> DESCRIPTION OF THE TASK
Check every line of the records below for the string "androidx" and copy the ones that have it.

Before and after images
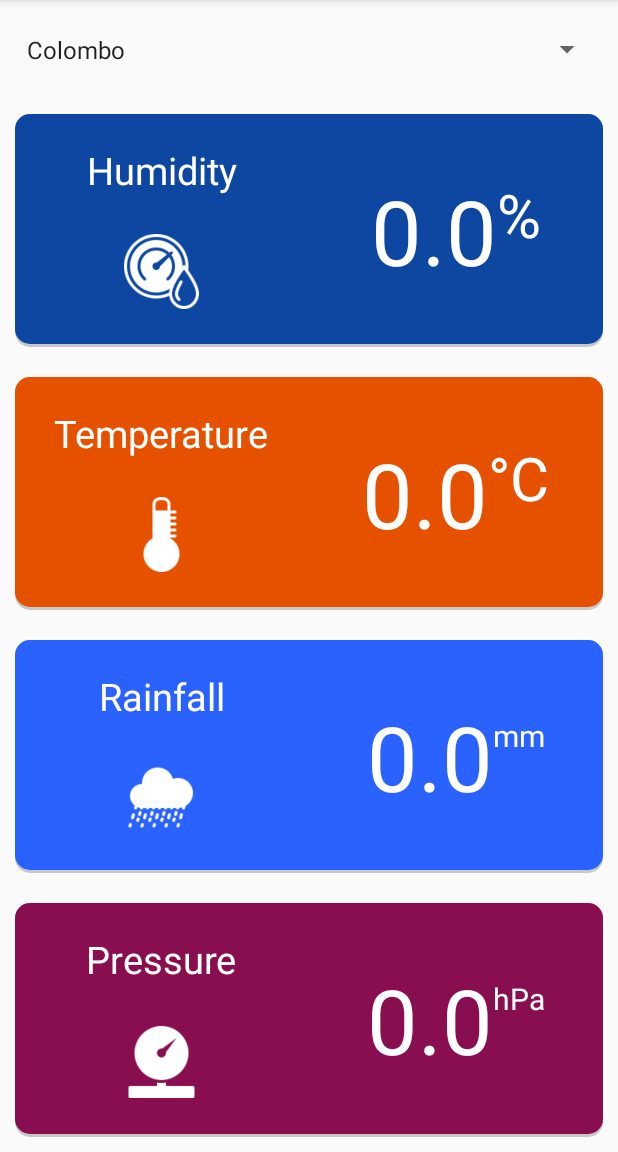
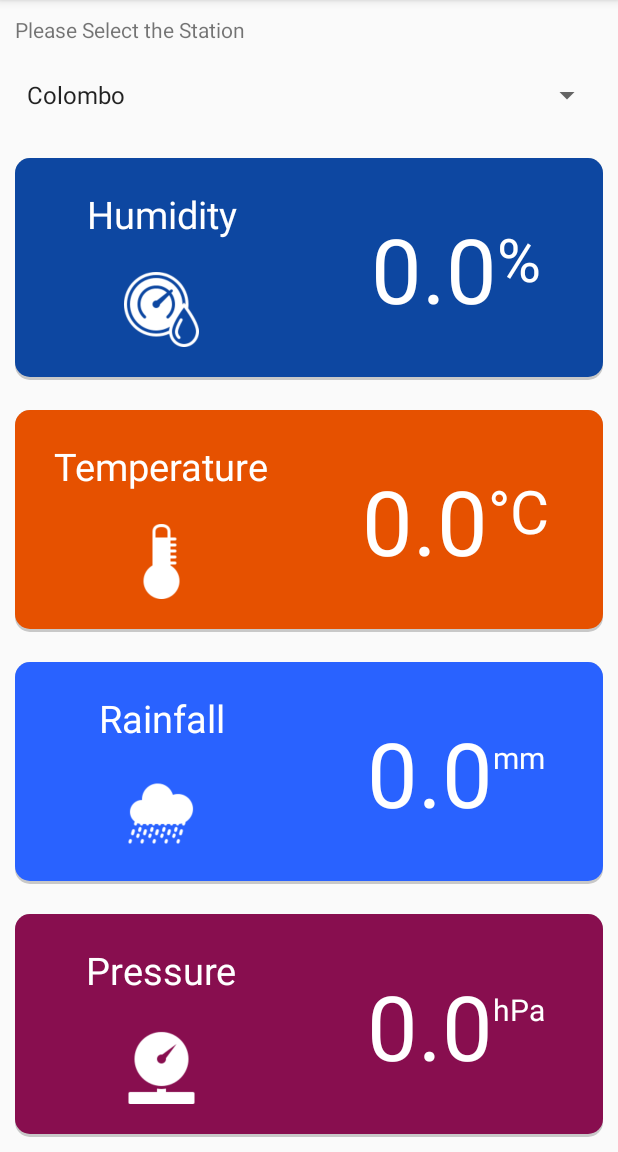
Before and after one commit to dilshanfardil/kfc, an Android app: the screen it shows after launch once a user with an empty profile is signed in (SensorValues), on a phone screen of 412 x 824 dp, the part 84-1236 px from its top. Run offline under Robolectric (Android 15) with nearby library versions, the phone set to English and light mode, and no system bars; our stand-ins replace Firebase (no records; nobody signed in at launch, a user with empty details on screens opened directly); libraries missing offline, so code that uses them is left out: com.facebook, com.facebook.appevents, com.facebook.login; 5 statements that could not run were skipped.

Commit message:
Final push from japana

```diff
--- a/app/src/main/java/lk/sayuru/jungleapp/SensorValues.java
+++ b/app/src/main/java/lk/sayuru/jungleapp/SensorValues.java
@@ -4,6 +4,7 @@ import androidx.annotation.NonNull;
 import androidx.annotation.Nullable;
 import androidx.appcompat.app.AppCompatActivity;
 
+import android.graphics.drawable.GradientDrawable;
 import android.os.Bundle;
 import android.widget.ArrayAdapter;
 import android.widget.Spinner;
@@ -43,6 +44,8 @@ public class SensorValues extends AppCompatActivity {
                 R.array.stations_array, android.R.layout.simple_spinner_item);
         adapter.setDropDownViewResource(android.R.layout.simple_spinner_dropdown_item);
         spinner.setAdapter(adapter);
+
+
 
 
         mRef = FirebaseDatabase.getInstance().getReference();
--- a/app/src/main/res/layout/activity_sensor_values.xml
+++ b/app/src/main/res/layout/activity_sensor_values.xml
@@ -7,6 +7,16 @@
     android:orientation="vertical"
     tools:context=".SensorValues">
 
+
+    <TextView
+        android:id="@+id/textView5"
+        android:layout_width="match_parent"
+        android:layout_height="wrap_content"
+        android:layout_marginTop="10dp"
+        android:layout_marginLeft="10dp"
+        android:layout_marginRight="10dp"
+        android:layout_marginBottom="2dp"
+        android:text="@string/stations" />
 
     <Spinner
         android:id="@+id/stationNames"
--- a/app/src/main/res/values/colors.xml
+++ b/app/src/main/res/values/colors.xml
@@ -9,5 +9,5 @@
     <color name="colorPressureBg">#880e4f</color>
     <color name="colorHumidityBg">#0d47a1</color>
     <color name="colorRainfallBg">#2962ff</color>
-    <color name="colorTemperatureBg">#e65100</color>
+    <color name="colorTemperatureBg">#E65100</color>
 </resources>
--- a/app/src/main/res/values/strings.xml
+++ b/app/src/main/res/values/strings.xml
@@ -32,5 +32,7 @@
 
     <string name="signInWithSMS">SignIn with SMS</string>
 
+    <string name="stations">Please Select the Station</string>
+
 
 </resources>
```
Also changed, not shown: app/src/main/res/drawable/border.xml (added, +7 -0 lines).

> ANSWER SPACE
@@ -4,6 +4,7 @@ import androidx.annotation.NonNull;
 import androidx.annotation.Nullable;
 import androidx.appcompat.app.AppCompatActivity;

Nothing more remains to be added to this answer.